Cut The Salt And Ditch The Drugs, Controlling Blood Pressure In Dialysis Patients

(Medical News Today) For kidney patients trying to control their blood pressure, reducing fluid build-up in the blood is more effective than using antihypertensive medications, according to an analysis appearing in an upcoming issue of the Clinical Journal of the American Society Nephrology (CJASN). The research suggests that lowering salt intake may help reduce build-up.

Dry-weight is a kidney disease patient’s weight immediately after dialysis, when he or she does not carry the excess fluid that builds up between dialysis treatments. Dry-weight is the lowest weight one can safely reach after dialysis without developing symptoms of low blood pressure such as cramping, which can occur when too much fluid is removed. If a patient lets too much fluid build up between sessions, it is harder to get down to a proper dry-weight. Achieving and maintaining dry-weight can improve blood pressure between dialysis sessions and limit hospitalizations. This appears to be an effective but forgotten strategy in controlling and maintaining blood pressure control among hypertensive patients on dialysis.

Rajiv Agarwal, MD (Indiana University School of Medicine and Roudebush VA Medical Center) and Matthew Weir, MD (University of Maryland Medical Center) looked to see what information is available in the medical literature related to dry-weight and its use in achieving blood pressure control.
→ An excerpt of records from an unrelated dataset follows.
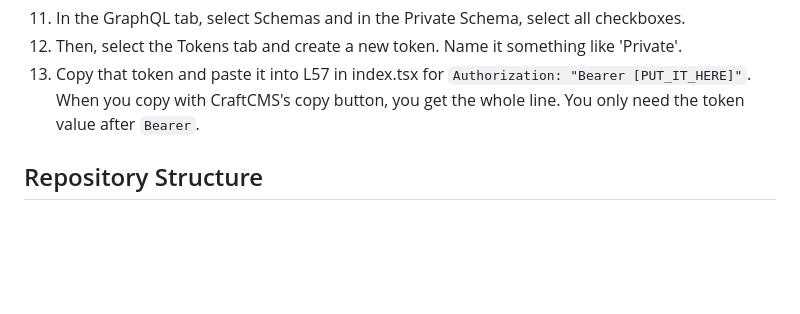
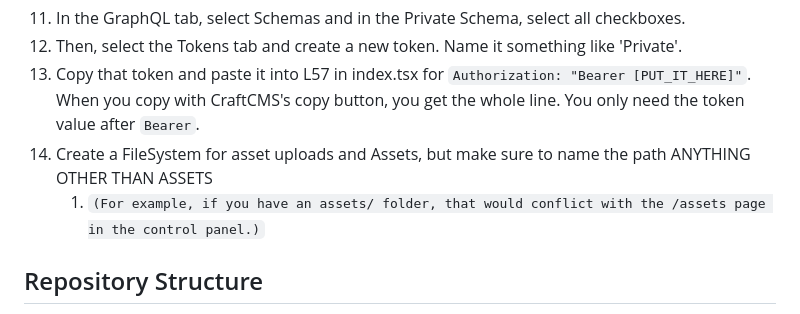
Before and after one commit to drivebrandstudio/Craft5, a Markdown page: README.md, the part around the change. Drawn GitHub-style; blank space fills up the shorter version.

```diff
--- a/README.md
+++ b/README.md
@@ -56,6 +56,8 @@
 8. In the GraphQL tab, select Schemas and in the Private Schema, select all checkboxes.
 9. Then, select the Tokens tab and create a new token. Name it something like 'Private'.
 10. Copy that token and paste it into L57 in index.tsx for `Authorization: "Bearer [PUT_IT_HERE]"`. When you copy with CraftCMS's copy button, you get the whole line. You only need the token value after `Bearer`.
+11. Create a FileSystem for asset uploads and Assets, but make sure to name the path ANYTHING OTHER THAN ASSETS
+       1. `(For example, if you have an assets/ folder, that would conflict with the /assets page in the control panel.)`
 
 ## Repository Structure
    `/.ddev/` — We utilize DDEV to handle self-hosting of the dev environment. </br>
```
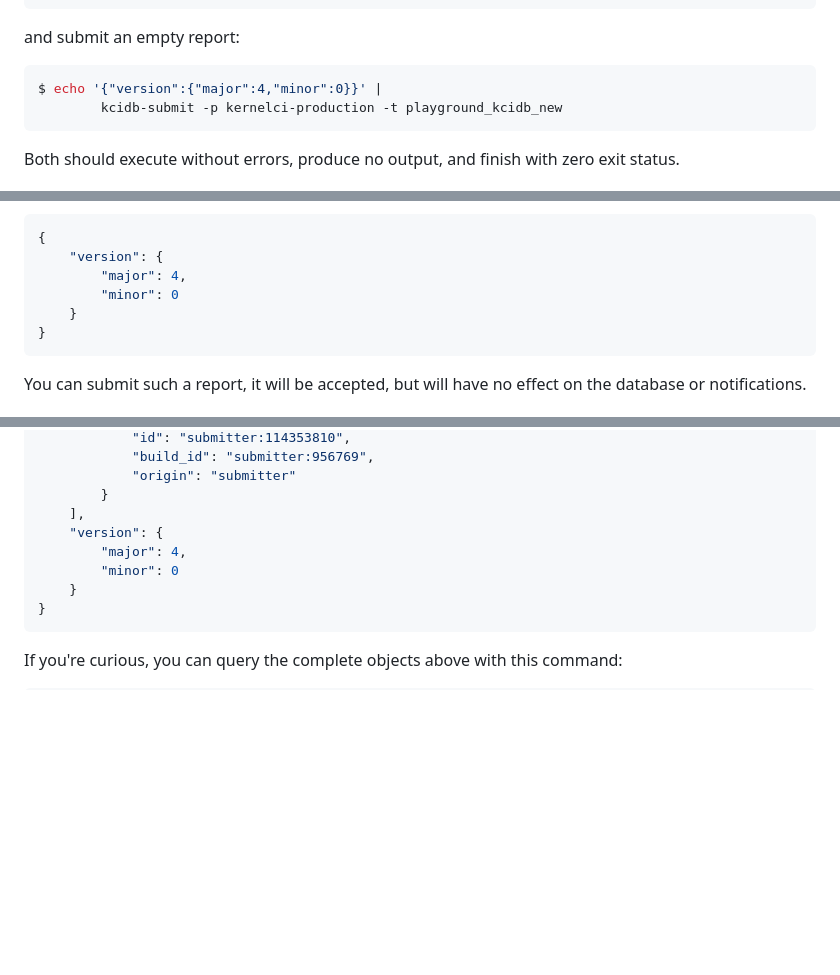
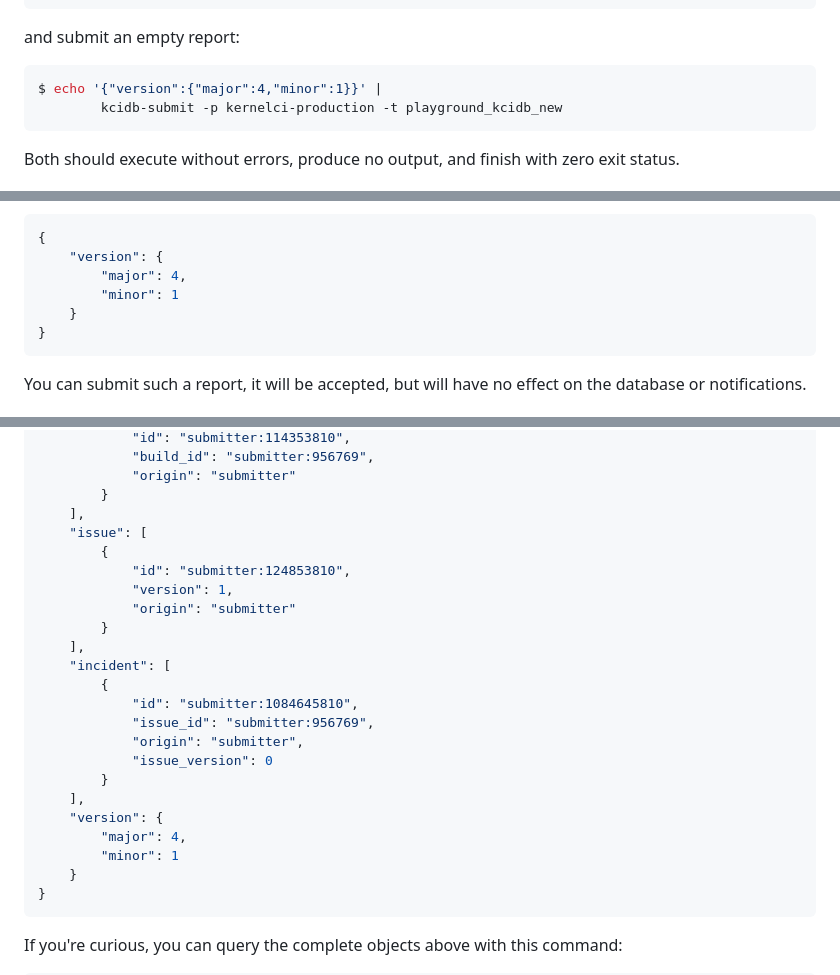
Before and after one commit to kernelci/kcidb, a Markdown page: doc/submitter_guide.md, 3 parts joined by grey strips. Rendered like a GitHub page; blank space fills up the shorter version.

Commit message:
update submitter guide to use v4.1 schema

````diff
--- a/doc/submitter_guide.md
+++ b/doc/submitter_guide.md
@@ -88,7 +88,7 @@ $ kcidb-query -d bigquery:playground_kcidb_01
 and submit an empty report:
 
 ```console
-$ echo '{"version":{"major":4,"minor":0}}' |
+$ echo '{"version":{"major":4,"minor":1}}' |
         kcidb-submit -p kernelci-production -t playground_kcidb_new
 ```
 
@@ -109,7 +109,7 @@ Here's a minimal report, containing no data:
 {
     "version": {
         "major": 4,
-        "minor": 0
+        "minor": 1
     }
 }
 ```
@@ -155,9 +155,24 @@ checkout with one build and one test:
             "origin": "submitter"
         }
     ],
+    "issue": [
+        {
+            "id": "submitter:124853810",
+            "version": 1,
+            "origin": "submitter"
+        }
+    ],
+    "incident": [
+        {
+            "id": "submitter:1084645810",
+            "issue_id": "submitter:956769",
+            "origin": "submitter",
+            "issue_version": 0
+        }
+    ],
     "version": {
         "major": 4,
-        "minor": 0
+        "minor": 1
     }
 }
 ```
````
Their goal was to provide an overview of the concept of dry-weight: how to assess it and how to achieve it.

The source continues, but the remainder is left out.